2018’s Artemis is Andy Weir’s highly anticipated follow-up to his shattering debut, The Martian. This book has been hotly critiqued since its publication, and presents plenty of material ripe for analysis and discussion. Whether your book club is preparing to discuss it, or you’ve read it on your own and are looking for more, I hope the questions below will help guide your discussion.
Note: If you haven’t read Artemis, you can read my review of it here.
Please let me know if you use these questions, find them helpful, or think I missed something. And of course I would love to see your answers to any (or all) of these questions in the comments. Happy discussing!
Of course, MAJOR SPOILER WARNINGS below:
Artemis is first and foremost a story about Jazz Bashara, moon resident and our protagonist.
How did you feel about Jazz? Did you find her likable? Realistic?
Many readers have been critical of Jazz, particularly as a young female character.
In fact, many of those readers were similarly critical of all of the female characters in Artemis.
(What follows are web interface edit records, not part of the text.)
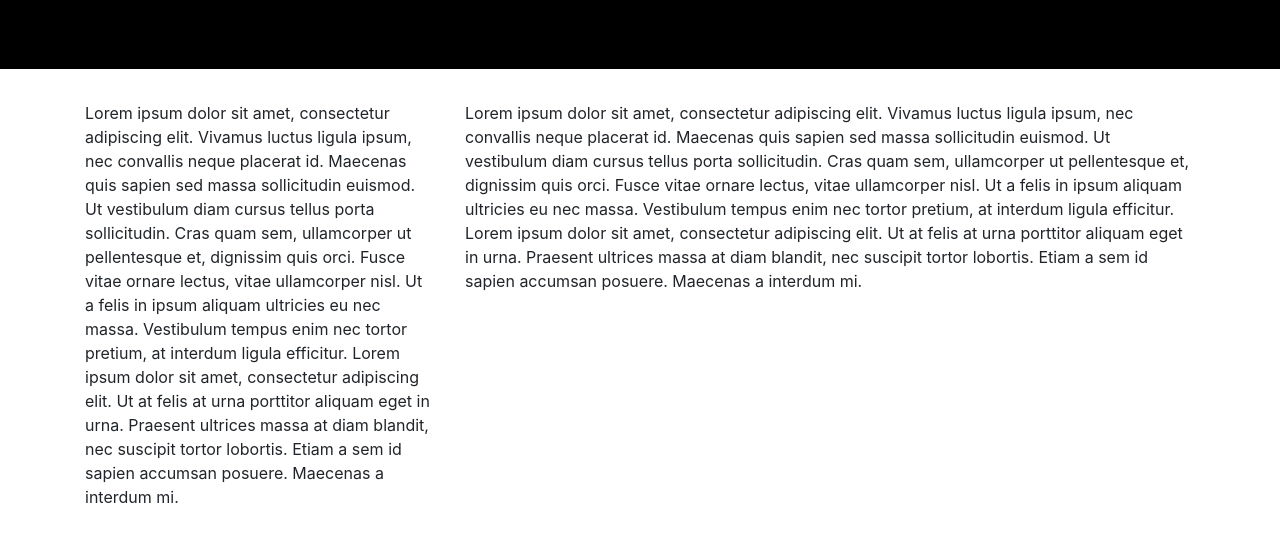
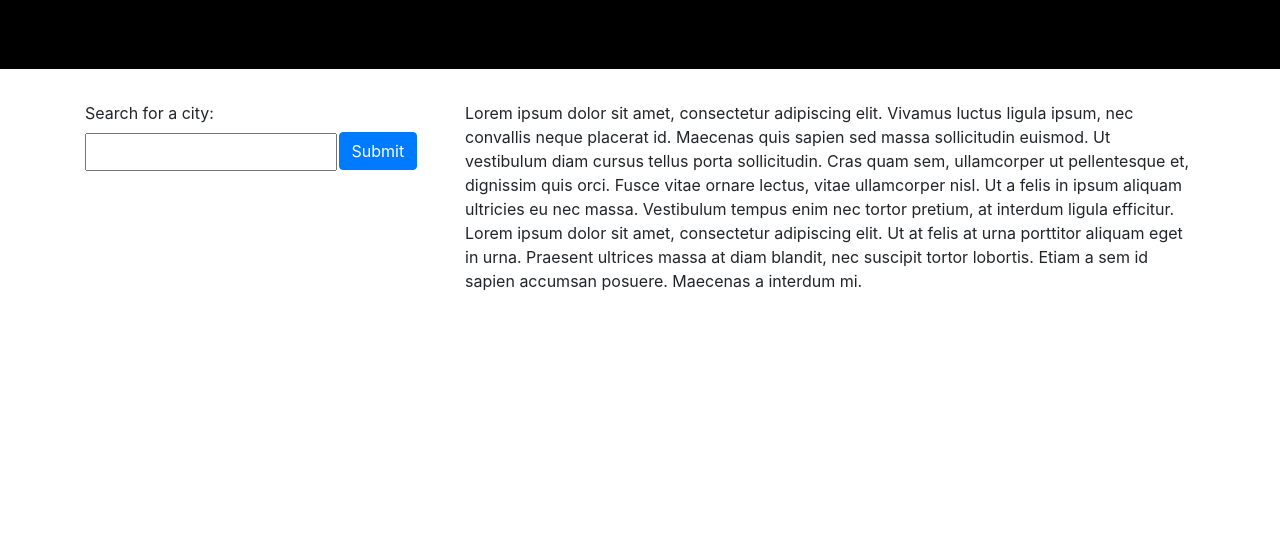
Before and after one commit to John-Paul-Grace/06-Weather-Dashboard, a plain HTML site: page index.html in a window 1280 px wide. Shown: the part 134-676 px from the top of the page. Drawn offline with nearby package versions, Linux system fonts and the light colour scheme.

Commit message:
added input form

```diff
--- a/Assets/CSS/style.css
+++ b/Assets/CSS/style.css
@@ -10,3 +10,13 @@
 .display-4 {
     font-weight: bold;
 }
+
+#city-search {
+    padding: 5px 0px;
+    line-height: 1.5;
+}
+
+#city-submit {
+    margin-top: -5px;
+    margin-left: -3px;
+}
--- a/index.html
+++ b/index.html
@@ -27,7 +27,12 @@
         <main class="container">
             <div class="row">
                 <div class="col-lg-4 col-md-12">
-                    <p>Lorem ipsum dolor sit amet, consectetur adipiscing elit. Vivamus luctus ligula ipsum, nec convallis neque placerat id. Maecenas quis sapien sed massa sollicitudin euismod. Ut vestibulum diam cursus tellus porta sollicitudin. Cras quam sem, ullamcorper ut pellentesque et, dignissim quis orci. Fusce vitae ornare lectus, vitae ullamcorper nisl. Ut a felis in ipsum aliquam ultricies eu nec massa. Vestibulum tempus enim nec tortor pretium, at interdum ligula efficitur. Lorem ipsum dolor sit amet, consectetur adipiscing elit. Ut at felis at urna porttitor aliquam eget in urna. Praesent ultrices massa at diam blandit, nec suscipit tortor lobortis. Etiam a sem id sapien accumsan posuere. Maecenas a interdum mi.</p>
+                    <form>
+                        <label for="city-search">Search for a city:</label>
+                        <br>
+                        <input id="city-search" type="text">
+                        <input id="city-submit" class="btn btn-primary" type="submit">
+                    </form>
                 </div>
                 <div class="col-lg-8 col-md-12">
                     <p>Lorem ipsum dolor sit amet, consectetur adipiscing elit. Vivamus luctus ligula ipsum, nec convallis neque placerat id. Maecenas quis sapien sed massa sollicitudin euismod. Ut vestibulum diam cursus tellus porta sollicitudin. Cras quam sem, ullamcorper ut pellentesque et, dignissim quis orci. Fusce vitae ornare lectus, vitae ullamcorper nisl. Ut a felis in ipsum aliquam ultricies eu nec massa. Vestibulum tempus enim nec tortor pretium, at interdum ligula efficitur. Lorem ipsum dolor sit amet, consectetur adipiscing elit. Ut at felis at urna porttitor aliquam eget in urna. Praesent ultrices massa at diam blandit, nec suscipit tortor lobortis. Etiam a sem id sapien accumsan posuere. Maecenas a interdum mi.</p>
```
That the narration painted them as strong and capable and brilliant, but that their actions did not match that portrayal. Do you see evidence of that? Or perhaps is it an unfairly harsh judgement?
Weir is famous for his deep research in preparation for his books. How did you see that research manifest in Artemis?
Similarly, Weir gained support from readers of the Martian for the way he allowed his character to curse, both in dialogue and throughout his narration, and he brought that same irreverent quality to his second book. Did you like it, or like Jazz more for it?
How did you feel about the physical world that Weir created? Were you able to immerse yourself in the city of Artemis as you read?
What did you struggle to picture, if anything?
The lore of Artemis, which is explored in various ways throughout the narrative, is based in large part upon celebrating the early legacy of man’s moon landings.
Did that appeal to you or feel overly sentimental? Would an actual lunar civilization borrow from that history? Would they be right to?
As a morally ambiguous character, Jazz’s motivations and actionable worldview shifted throughout the narrative. Did you find that progression believable?
Was there one part of the book or another where you liked Jazz most? Least?
When and why?
At a few parts in the story, narratively competent people freeze, leaving Jazz to single-handedly address the problem.
For example, Artemis Administrator Fidelis Ngugi demonstrates to Jazz that she’s not only known about the utilities plot, she’s planning to make it work for her. Literally a page later, she becomes completely inactive and creates a vacuum for Jazz to act within.
Is this realistic? Or is this Weir hamstringing his other characters in order to allow Jazz to be the hero?
At the end of the book, after hundreds of pages of insisting that there’s no chemistry or interest there, Jazz kisses Svobo.
How did that feel to you?
Science fiction has a long history of being sexualized and has been critiqued in recent years for that unnecessary sexualization. In light of that, does the kiss Weir wrote add to the story or does it feel unnecessary to you?